In Mary Shelley's novel Frankenstein, Victor Frankenstein is in love with Elizabeth Lavenza. The question at hand asks if the love Victor had for her is selfish or not. I, for one, would say no.
I do not think that Victor's love for her is selfish based upon the fact of his falling in love with her at such a young age. He recalls the fact that his mother wished for them to be married.
"My children," she said, "my firmest hopes of future happiness were placed on the prospect of your union. This expectation will now be the consolation of your father. Elizabeth, my love, you must supply my place to my younger children.
Victor, loving his mother very much, looked upon this death-bed wish with a honest heart.

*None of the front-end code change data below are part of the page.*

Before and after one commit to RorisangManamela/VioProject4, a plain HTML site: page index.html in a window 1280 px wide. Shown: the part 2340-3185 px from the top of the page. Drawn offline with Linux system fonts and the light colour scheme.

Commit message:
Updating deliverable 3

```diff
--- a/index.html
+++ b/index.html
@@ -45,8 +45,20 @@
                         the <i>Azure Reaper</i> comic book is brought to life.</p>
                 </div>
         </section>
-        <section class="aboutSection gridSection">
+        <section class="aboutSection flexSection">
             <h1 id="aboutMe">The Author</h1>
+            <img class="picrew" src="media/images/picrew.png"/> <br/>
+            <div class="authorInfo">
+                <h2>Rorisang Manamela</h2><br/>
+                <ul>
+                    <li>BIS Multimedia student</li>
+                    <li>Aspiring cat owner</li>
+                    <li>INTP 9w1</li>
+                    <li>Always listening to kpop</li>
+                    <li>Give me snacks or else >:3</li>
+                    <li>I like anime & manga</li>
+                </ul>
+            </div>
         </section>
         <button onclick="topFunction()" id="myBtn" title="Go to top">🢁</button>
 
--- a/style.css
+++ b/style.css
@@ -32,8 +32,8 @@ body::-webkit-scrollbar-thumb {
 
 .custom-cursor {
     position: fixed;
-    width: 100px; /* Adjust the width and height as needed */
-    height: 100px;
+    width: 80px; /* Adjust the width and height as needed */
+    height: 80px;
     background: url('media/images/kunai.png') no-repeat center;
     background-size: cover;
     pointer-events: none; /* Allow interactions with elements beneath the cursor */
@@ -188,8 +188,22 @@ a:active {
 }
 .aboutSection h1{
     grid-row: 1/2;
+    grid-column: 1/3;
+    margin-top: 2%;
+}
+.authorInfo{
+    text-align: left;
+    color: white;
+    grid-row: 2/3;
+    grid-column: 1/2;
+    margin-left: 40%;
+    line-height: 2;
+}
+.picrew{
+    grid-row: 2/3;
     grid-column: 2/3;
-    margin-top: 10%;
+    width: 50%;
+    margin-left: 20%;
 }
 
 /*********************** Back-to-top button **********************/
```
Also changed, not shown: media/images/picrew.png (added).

It was Elizabeth's actions later that seemed to solidify his feelings for her.
She indeed veiled her grief, and strove to act the comforter to us all. She looked steadily on life, and assumed its duties with courage and zeal. She devoted herself to those whom she had been taught to call her uncle and cousins. Never was she so enchanting as at this time when she recalled the sunshine of her smiles and spent them upon us. She forgot even her own regret in her endeavours to make us forget.

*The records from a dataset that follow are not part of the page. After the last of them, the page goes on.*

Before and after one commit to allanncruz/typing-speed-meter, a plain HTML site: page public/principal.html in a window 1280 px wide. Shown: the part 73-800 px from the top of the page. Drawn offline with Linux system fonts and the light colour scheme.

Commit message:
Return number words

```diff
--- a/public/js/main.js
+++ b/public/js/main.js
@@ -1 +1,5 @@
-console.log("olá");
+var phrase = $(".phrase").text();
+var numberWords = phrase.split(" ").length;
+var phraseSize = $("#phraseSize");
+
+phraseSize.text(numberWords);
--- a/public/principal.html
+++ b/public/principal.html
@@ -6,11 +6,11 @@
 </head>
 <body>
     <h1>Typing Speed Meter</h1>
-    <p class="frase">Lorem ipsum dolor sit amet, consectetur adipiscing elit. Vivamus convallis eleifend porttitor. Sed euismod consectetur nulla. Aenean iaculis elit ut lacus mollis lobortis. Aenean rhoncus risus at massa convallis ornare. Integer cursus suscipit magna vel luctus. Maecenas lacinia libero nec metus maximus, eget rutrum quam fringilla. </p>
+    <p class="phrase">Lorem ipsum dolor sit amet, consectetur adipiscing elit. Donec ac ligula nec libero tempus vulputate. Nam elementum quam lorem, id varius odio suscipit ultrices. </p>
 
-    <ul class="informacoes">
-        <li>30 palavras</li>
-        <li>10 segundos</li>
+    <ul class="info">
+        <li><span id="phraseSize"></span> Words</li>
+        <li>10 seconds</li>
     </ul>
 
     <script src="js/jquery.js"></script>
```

Therefore, I cannot believe that the love Victor has for Elizabeth is selfish. If anything, his love inspired by what he learned from a very different place--it was inspired by what he learned of love from his mother.